**Information supplied**.
________

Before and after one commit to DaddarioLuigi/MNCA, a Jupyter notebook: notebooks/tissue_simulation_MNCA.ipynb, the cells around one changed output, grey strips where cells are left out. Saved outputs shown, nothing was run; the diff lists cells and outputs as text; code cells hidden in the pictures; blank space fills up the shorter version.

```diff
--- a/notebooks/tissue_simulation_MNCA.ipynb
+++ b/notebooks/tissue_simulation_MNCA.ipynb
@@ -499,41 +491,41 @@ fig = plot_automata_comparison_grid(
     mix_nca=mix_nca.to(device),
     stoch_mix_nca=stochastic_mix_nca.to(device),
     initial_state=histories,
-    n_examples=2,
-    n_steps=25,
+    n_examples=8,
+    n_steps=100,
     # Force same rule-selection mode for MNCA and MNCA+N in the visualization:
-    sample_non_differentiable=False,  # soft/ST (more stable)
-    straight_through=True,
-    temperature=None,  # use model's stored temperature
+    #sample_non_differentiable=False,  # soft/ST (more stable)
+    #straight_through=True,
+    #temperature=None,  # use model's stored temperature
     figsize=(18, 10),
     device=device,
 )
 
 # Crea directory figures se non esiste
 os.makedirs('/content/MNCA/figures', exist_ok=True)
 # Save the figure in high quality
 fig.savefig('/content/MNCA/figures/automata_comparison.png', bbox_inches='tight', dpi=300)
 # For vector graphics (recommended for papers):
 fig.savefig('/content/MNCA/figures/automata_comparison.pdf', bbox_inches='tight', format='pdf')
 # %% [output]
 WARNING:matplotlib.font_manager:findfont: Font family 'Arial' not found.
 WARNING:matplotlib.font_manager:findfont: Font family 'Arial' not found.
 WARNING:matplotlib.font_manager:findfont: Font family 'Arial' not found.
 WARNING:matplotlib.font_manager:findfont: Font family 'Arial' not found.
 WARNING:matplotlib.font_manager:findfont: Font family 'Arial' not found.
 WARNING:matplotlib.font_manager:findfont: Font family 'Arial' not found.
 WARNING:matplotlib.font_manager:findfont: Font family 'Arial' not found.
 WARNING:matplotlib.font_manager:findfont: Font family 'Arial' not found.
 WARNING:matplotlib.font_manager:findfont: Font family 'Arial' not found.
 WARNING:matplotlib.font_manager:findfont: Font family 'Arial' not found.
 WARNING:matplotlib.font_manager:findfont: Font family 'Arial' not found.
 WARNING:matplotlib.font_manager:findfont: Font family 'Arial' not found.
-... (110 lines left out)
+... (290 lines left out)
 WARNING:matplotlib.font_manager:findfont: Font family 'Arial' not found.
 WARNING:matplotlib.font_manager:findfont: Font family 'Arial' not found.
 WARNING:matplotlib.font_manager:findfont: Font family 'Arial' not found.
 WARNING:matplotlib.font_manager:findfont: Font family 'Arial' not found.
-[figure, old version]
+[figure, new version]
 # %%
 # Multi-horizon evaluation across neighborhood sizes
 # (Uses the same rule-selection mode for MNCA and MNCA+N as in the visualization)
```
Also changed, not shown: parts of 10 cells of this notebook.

________

**What to do**. Check each line of the entries above for the string "figures", and return those that contain it.

**Exercise answer**.
 # Crea directory figures se non esiste
 os.makedirs('/content/MNCA/figures', exist_ok=True)
 fig.savefig('/content/MNCA/figures/automata_comparison.png', bbox_inches='tight', dpi=300)
 fig.savefig('/content/MNCA/figures/automata_comparison.pdf', bbox_inches='tight', format='pdf')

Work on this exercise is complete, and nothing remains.